---------- Records shown ----------

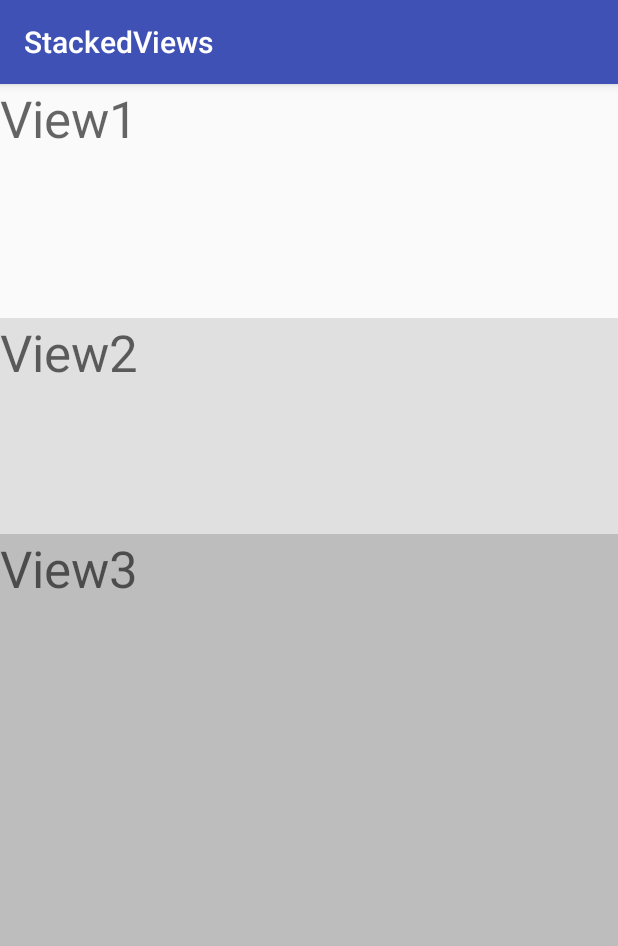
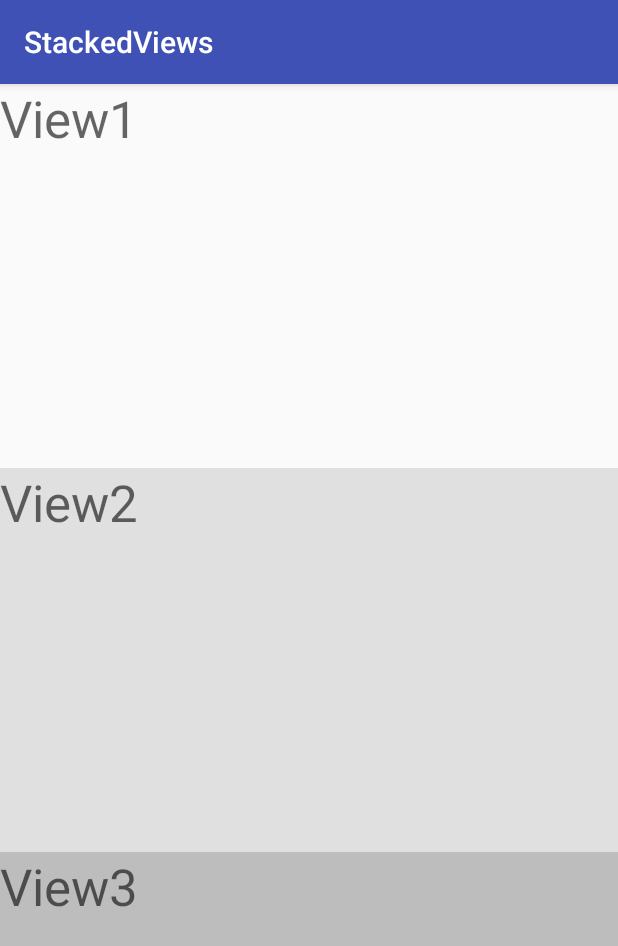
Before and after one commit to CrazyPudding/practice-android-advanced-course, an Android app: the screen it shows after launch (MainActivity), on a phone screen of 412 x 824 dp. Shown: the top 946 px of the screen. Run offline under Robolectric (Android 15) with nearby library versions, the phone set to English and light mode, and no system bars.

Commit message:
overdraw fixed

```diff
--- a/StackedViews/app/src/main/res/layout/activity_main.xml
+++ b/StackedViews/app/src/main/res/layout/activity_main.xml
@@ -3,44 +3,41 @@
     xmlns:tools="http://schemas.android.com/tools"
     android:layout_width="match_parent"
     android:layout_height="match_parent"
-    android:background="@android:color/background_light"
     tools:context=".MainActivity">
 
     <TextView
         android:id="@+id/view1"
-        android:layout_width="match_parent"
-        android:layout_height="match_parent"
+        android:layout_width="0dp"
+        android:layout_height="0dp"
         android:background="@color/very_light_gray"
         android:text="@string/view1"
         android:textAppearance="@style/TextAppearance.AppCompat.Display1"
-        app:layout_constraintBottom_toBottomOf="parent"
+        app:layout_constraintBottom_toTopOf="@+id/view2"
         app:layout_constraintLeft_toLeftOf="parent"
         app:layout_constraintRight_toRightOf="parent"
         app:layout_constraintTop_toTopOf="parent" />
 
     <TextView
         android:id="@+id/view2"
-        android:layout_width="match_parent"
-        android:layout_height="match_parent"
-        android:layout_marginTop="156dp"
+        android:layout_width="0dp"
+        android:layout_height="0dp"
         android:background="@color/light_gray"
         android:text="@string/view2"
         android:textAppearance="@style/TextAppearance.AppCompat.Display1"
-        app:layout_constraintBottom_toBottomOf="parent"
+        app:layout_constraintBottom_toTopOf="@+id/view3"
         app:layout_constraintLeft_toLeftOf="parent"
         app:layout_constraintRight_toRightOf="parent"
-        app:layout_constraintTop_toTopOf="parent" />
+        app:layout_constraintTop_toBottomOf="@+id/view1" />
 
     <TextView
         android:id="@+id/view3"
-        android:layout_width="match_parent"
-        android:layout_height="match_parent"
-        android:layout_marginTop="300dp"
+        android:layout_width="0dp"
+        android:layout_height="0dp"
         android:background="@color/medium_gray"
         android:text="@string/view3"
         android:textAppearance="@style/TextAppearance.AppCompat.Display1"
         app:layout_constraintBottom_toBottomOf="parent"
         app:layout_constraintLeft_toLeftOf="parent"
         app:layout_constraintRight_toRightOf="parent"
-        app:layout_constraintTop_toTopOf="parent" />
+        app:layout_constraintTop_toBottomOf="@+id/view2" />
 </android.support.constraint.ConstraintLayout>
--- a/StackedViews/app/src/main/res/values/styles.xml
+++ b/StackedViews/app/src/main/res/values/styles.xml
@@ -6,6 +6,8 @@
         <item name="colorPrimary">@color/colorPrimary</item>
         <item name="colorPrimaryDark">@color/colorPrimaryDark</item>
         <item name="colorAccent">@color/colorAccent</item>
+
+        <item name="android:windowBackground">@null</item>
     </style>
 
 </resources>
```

----------

■ **The task**
Return every record exactly, without the pictures.

■ **Result of the exercise**
Before and after one commit to CrazyPudding/practice-android-advanced-course, an Android app: the screen it shows after launch (MainActivity), on a phone screen of 412 x 824 dp. Shown: the top 946 px of the screen. Run offline under Robolectric (Android 15) with nearby library versions, the phone set to English and light mode, and no system bars.

Commit message:
overdraw fixed

```diff
--- a/StackedViews/app/src/main/res/layout/activity_main.xml
+++ b/StackedViews/app/src/main/res/layout/activity_main.xml
@@ -3,44 +3,41 @@
     xmlns:tools="http://schemas.android.com/tools"
     android:layout_width="match_parent"
     android:layout_height="match_parent"
-    android:background="@android:color/background_light"
     tools:context=".MainActivity">
 
     <TextView
         android:id="@+id/view1"
-        android:layout_width="match_parent"
-        android:layout_height="match_parent"
+        android:layout_width="0dp"
+        android:layout_height="0dp"
         android:background="@color/very_light_gray"
         android:text="@string/view1"
         android:textAppearance="@style/TextAppearance.AppCompat.Display1"
-        app:layout_constraintBottom_toBottomOf="parent"
+        app:layout_constraintBottom_toTopOf="@+id/view2"
         app:layout_constraintLeft_toLeftOf="parent"
         app:layout_constraintRight_toRightOf="parent"
         app:layout_constraintTop_toTopOf="parent" />
 
     <TextView
         android:id="@+id/view2"
-        android:layout_width="match_parent"
-        android:layout_height="match_parent"
-        android:layout_marginTop="156dp"
+        android:layout_width="0dp"
+        android:layout_height="0dp"
         android:background="@color/light_gray"
         android:text="@string/view2"
         android:textAppearance="@style/TextAppearance.AppCompat.Display1"
-        app:layout_constraintBottom_toBottomOf="parent"
+        app:layout_constraintBottom_toTopOf="@+id/view3"
         app:layout_constraintLeft_toLeftOf="parent"
         app:layout_constraintRight_toRightOf="parent"
-        app:layout_constraintTop_toTopOf="parent" />
+        app:layout_constraintTop_toBottomOf="@+id/view1" />
 
     <TextView
         android:id="@+id/view3"
-        android:layout_width="match_parent"
-        android:layout_height="match_parent"
-        android:layout_marginTop="300dp"
+        android:layout_width="0dp"
+        android:layout_height="0dp"
         android:background="@color/medium_gray"
         android:text="@string/view3"
         android:textAppearance="@style/TextAppearance.AppCompat.Display1"
         app:layout_constraintBottom_toBottomOf="parent"
         app:layout_constraintLeft_toLeftOf="parent"
         app:layout_constraintRight_toRightOf="parent"
-        app:layout_constraintTop_toTopOf="parent" />
+        app:layout_constraintTop_toBottomOf="@+id/view2" />
 </android.support.constraint.ConstraintLayout>
--- a/StackedViews/app/src/main/res/values/styles.xml
+++ b/StackedViews/app/src/main/res/values/styles.xml
@@ -6,6 +6,8 @@
         <item name="colorPrimary">@color/colorPrimary</item>
         <item name="colorPrimaryDark">@color/colorPrimaryDark</item>
         <item name="colorAccent">@color/colorAccent</item>
+
+        <item name="android:windowBackground">@null</item>
     </style>
 
 </resources>
```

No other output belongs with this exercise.